▸ **Aim of the exercise**: Determine how many lines in the listing below include "section", and answer with only that number.

▸ **Given entries**:
================================
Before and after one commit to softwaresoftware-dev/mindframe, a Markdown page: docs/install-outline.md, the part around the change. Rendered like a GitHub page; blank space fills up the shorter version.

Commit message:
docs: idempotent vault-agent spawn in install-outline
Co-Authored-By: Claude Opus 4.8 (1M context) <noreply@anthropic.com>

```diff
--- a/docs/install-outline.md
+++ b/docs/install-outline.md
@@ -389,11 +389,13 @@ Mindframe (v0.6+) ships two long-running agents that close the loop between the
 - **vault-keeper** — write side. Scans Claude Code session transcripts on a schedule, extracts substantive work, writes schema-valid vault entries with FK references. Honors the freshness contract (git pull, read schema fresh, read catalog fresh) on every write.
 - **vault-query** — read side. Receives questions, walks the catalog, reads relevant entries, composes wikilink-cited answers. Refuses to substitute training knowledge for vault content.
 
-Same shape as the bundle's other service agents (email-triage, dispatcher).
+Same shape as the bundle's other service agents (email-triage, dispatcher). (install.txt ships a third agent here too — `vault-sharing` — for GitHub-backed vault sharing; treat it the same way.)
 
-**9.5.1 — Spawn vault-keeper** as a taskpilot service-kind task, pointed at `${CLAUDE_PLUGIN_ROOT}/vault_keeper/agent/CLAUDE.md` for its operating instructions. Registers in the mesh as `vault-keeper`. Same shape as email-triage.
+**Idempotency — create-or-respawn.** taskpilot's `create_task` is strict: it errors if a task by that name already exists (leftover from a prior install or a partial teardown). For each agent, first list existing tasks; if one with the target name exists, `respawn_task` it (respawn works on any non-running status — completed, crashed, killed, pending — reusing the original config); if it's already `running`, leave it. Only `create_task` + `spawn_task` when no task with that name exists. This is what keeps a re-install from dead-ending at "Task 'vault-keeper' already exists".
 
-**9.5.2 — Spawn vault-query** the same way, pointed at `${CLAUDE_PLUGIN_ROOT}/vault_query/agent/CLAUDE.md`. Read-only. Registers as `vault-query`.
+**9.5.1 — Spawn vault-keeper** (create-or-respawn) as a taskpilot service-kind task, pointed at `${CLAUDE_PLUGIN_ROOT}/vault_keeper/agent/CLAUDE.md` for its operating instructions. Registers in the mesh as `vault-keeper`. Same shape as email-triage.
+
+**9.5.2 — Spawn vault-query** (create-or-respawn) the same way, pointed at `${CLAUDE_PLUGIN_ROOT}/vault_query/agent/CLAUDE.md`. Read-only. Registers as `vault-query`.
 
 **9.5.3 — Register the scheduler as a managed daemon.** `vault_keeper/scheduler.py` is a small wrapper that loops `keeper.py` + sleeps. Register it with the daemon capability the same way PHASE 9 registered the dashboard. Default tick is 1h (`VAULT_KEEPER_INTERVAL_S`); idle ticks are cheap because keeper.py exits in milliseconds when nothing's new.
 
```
================================
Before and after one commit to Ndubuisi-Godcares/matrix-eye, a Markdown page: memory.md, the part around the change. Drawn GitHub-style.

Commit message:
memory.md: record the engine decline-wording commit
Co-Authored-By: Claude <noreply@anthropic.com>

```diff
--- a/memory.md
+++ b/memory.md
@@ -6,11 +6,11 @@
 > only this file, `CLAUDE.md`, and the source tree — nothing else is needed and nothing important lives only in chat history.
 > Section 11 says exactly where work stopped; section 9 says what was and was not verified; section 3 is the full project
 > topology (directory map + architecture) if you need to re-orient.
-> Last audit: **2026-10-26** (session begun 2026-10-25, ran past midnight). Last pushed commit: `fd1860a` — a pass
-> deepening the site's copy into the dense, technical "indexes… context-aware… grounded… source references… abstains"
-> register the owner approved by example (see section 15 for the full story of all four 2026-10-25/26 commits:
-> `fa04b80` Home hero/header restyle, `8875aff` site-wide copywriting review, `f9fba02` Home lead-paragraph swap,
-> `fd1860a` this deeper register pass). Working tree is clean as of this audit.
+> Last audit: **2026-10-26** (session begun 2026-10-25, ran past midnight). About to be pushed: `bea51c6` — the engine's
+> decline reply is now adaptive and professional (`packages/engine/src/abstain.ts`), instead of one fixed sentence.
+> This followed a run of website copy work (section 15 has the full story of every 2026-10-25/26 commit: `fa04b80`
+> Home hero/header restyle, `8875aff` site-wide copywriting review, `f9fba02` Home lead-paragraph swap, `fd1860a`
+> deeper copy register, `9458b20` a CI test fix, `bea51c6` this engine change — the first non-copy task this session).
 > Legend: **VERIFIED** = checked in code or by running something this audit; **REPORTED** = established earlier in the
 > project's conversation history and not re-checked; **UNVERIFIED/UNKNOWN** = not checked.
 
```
================================
▸ **Result**: 3